According to court documents, the article described a "yearlong nightmare" in which a woman said Ramos harassed her after contacting her on Facebook.
"Out of the blue, Jarrod Ramos wrote and thanked her for being the only person ever to say hello or be nice to him in school," the article, which was printed in full in the court documents, read.
The conversation between Ramos and the woman then devolved into Ramos repeatedly harassing her until he was taken to court where he pleaded guilty to a misdemeanor harassment charge.
The article describesRamos as "a tall, thin man with long hair he wears in a ponytail."

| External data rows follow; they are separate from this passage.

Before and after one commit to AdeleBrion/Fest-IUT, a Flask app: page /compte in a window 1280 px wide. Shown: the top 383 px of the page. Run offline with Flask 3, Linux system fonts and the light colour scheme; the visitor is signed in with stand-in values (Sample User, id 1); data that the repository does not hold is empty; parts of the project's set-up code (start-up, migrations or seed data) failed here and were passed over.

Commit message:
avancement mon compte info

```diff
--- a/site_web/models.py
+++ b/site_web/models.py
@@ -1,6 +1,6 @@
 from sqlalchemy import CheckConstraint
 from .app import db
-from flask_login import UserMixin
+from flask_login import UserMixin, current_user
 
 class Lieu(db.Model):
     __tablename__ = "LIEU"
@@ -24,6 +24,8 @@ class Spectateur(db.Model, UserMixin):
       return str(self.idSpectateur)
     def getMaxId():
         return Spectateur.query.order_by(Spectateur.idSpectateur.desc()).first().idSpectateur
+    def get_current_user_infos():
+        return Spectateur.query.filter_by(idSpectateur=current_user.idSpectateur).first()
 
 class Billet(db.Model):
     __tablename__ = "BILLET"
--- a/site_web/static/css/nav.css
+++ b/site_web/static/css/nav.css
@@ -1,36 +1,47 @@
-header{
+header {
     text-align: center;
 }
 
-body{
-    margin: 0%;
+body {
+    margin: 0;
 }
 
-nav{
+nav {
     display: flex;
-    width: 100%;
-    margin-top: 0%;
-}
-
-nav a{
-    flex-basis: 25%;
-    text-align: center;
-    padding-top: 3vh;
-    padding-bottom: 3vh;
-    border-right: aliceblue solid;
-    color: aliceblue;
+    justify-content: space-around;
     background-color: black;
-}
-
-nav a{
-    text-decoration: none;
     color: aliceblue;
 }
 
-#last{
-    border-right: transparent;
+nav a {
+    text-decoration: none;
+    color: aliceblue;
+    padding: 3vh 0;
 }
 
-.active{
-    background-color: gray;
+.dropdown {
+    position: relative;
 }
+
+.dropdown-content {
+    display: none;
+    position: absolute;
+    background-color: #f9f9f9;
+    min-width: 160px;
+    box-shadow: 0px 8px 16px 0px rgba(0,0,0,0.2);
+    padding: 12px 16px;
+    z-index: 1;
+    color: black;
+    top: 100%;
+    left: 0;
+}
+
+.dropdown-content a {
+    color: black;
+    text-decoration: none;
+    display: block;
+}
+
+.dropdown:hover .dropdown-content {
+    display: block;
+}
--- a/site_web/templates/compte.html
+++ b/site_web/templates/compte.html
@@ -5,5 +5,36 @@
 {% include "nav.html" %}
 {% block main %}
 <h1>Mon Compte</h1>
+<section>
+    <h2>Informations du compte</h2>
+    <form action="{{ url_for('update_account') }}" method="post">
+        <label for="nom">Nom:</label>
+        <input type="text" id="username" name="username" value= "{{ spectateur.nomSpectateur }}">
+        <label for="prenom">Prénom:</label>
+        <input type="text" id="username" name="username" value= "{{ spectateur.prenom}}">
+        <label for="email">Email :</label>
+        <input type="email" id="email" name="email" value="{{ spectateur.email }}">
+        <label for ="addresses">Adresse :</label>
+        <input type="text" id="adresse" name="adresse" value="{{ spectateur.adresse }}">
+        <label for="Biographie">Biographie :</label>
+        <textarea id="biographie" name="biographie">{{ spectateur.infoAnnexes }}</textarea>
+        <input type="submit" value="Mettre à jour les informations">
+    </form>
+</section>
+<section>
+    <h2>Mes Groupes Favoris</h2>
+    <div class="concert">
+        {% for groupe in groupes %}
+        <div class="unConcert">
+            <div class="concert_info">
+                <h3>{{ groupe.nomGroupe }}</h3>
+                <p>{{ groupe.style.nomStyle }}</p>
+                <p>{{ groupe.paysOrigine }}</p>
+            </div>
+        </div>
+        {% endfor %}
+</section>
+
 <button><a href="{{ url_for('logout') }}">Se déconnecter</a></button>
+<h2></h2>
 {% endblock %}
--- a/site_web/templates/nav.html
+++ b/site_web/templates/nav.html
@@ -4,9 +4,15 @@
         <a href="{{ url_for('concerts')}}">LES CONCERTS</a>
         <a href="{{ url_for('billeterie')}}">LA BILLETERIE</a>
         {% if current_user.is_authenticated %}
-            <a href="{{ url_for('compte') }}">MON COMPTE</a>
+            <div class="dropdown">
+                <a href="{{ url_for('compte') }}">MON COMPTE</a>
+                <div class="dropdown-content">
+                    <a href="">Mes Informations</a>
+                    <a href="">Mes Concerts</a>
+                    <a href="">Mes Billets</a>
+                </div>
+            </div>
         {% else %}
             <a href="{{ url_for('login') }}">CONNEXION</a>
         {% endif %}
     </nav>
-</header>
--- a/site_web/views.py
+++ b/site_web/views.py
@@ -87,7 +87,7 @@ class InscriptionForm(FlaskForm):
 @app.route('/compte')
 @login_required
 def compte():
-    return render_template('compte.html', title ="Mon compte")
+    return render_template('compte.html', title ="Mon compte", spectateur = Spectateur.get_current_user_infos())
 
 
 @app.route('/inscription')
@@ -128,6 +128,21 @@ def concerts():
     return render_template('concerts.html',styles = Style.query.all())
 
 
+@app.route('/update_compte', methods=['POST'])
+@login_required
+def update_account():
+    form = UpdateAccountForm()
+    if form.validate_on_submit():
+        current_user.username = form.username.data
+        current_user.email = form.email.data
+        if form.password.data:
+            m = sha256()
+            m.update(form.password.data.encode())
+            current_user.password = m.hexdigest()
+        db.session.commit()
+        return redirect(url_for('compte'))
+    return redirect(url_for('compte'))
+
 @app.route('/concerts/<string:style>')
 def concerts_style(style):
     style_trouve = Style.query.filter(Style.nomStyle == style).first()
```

"He has a degree in computer engineering and has worked for the U.S. Bureau of Labor Statistics for six years... He had no previous criminal record," the article, which was reproduced in full in the court documents, reads.
Ramos appealed the case in 2013 and lost. Multiple news outlets linked Ramos to a Twitter account based in the area with frequent tweets harshly critical about the Capital Gazette and other neighboring publications. Several tweets threaten or promise violence or rape in the future, and many of them mention journalists specifically.
Ramos' protests against journalists appeared to begin in 2011.
Tom Marquadt, the Gazette's publisher and editor in 2012 told the LA Times that he knew of Ramos and considered him a threat.
"I said during that time, 'this guy is crazy enough to come in and blow us all away," Marquadt said, adding that if the killer turned out to be Ramos, he would feel responsible. "I pray it's not him."
As the shooting unfolded, the staff of the Gazette reported on it in real time.
Phil Davis, a reporter with the Capital Gazette, tweeted that a gunman "shot through the glass door to the office and opened fire on multiple employees." The shooter reportedly used a shotgun and smoke grenades during the attack.
But on Friday, the remaining staff of the Gazette had written up a full report memorializing the five victims and expressing their deep grief. Only the opinion page was left blank for the day, with the staff writing "today we are speechless."
In a tweet on Thursday evening, White House Press Secretary Sarah Sanders wrote: "Strongly condemn the evil act of senseless violence in Annapolis MD."
She continued: "A violent attack on innocent journalists doing their job is an attack on every American. Our prayers are with the victims and their friends and families. "